◆ **Work instructions**
In these records, how many lines contain "slideOut"? Please reply with the number only.

◆ **Data shown**
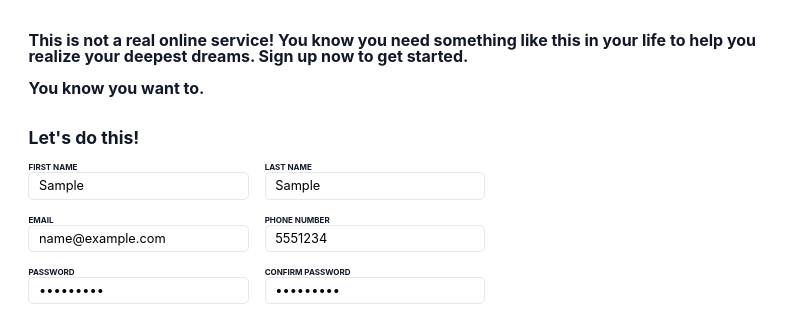
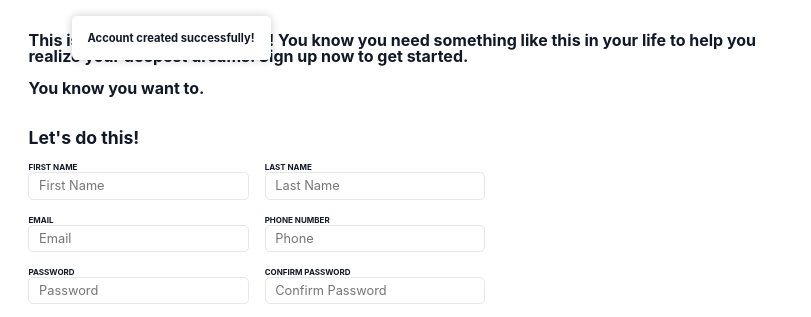
Before and after one commit to Robertron624/TheOdinProject-sign-up-form, a plain HTML site: page index.html in a window 1280 px wide. Both pictures are taken after typing "Sample", "Sample", "name@example.com", "5551234", "Sample123", "Sample123" into the empty fields and a click on the button "Create Account". Shown: the top 317 px of the page, 469-1280 px from the left. Drawn offline with Linux system fonts and the light colour scheme.

Commit message:
Add toast notification and clear input functionality

```diff
--- a/index.js
+++ b/index.js
@@ -41,7 +41,8 @@ function main() {
             confirmPassword,
         });
 
-        alert("Congrats! You have successfully signed up to a fake page!");
+        clearInputs();
+        createToast("Account created successfully!", 3000);
     });
 
     // If the password has input error and error message and starts to type, the error message should disappear
@@ -57,12 +58,46 @@ function main() {
 
         if (passwordInput.classList.contains("error-active")) {
             passwordError.textContent = "";
+            confirmPasswordInput.textContent = "";
             passwordInput.classList.remove("error-active");
             confirmPasswordInput.classList.remove("error-active");
         }
     });
+}
 
-    // checking function
+function createToast(message, time){
+    const toastContainer = document.createElement("div");
+    toastContainer.classList.add("toast-container");
+
+    const toast = document.createElement("div");
+    toast.classList.add("toast");
+
+    const toastMessage = document.createElement("h3");
+    toastMessage.textContent = message;
+
+    toast.appendChild(toastMessage);
+    toast.classList.add("slide-in");
+    toastContainer.appendChild(toast);
+
+    document.body.appendChild(toastContainer);
+
+
+    setTimeout(() => {
+        toast.classList.remove("slide-in");
+        toast.classList.add("slide-out");
+    }, time);
+
+    setTimeout(() => {
+        document.body.removeChild(toastContainer);
+    }, time + 500);
+
+}
+
+function clearInputs() {
+    const inputs = document.querySelectorAll("input");
+    inputs.forEach((input) => {
+        input.value = "";
+    });
 }
 
 window.onload = main;
--- a/styles.css
+++ b/styles.css
@@ -283,6 +283,68 @@ section.content {
     text-decoration: none;
 }
 
+/* Toast styles */
+
+.toast-container {
+    position: fixed;
+    top: 0;
+    right: 0;
+    padding: 1rem;
+    display: flex;
+    justify-content: center;
+    gap: 1rem;
+    z-index: 100;
+    width: 100%;
+}
+.toast {
+    background-color: #fff;
+    padding: 1rem;
+    border-radius: 5px;
+    box-shadow: 0 0 10px rgba(0, 0, 0, .2);
+    max-width: 14rem;
+    /* animation: slideIn .5s ease-in-out; */
+}
+
+.toast.slide-in {
+    animation: slideIn .5s ease-in-out;
+}
+
+.toast.slide-out {
+    animation: slideOut .5s ease-in-out;
+}
+
+
+.toast h3 {
+    font-size: .7rem;
+    font-weight: 700;
+    color: #111827;
+    margin: 0;
+}
+
+@keyframes slideIn {
+    from {
+        transform: translateX(100%);
+    }
+
+    to {
+        transform: translateX(0);
+    }
+}
+
+@keyframes slideOut {
+    /* in reverse and at the end ocults */
+    from {
+        transform: translateX(0);
+    }
+
+    to {
+        transform: translateX(100%);
+        opacity: 0;
+        visibility: hidden;
+    }
+}
+
+
 @media (min-width: 768px) {
     .form-container form .row {
         flex-direction: row;
```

◆ **Written response**
2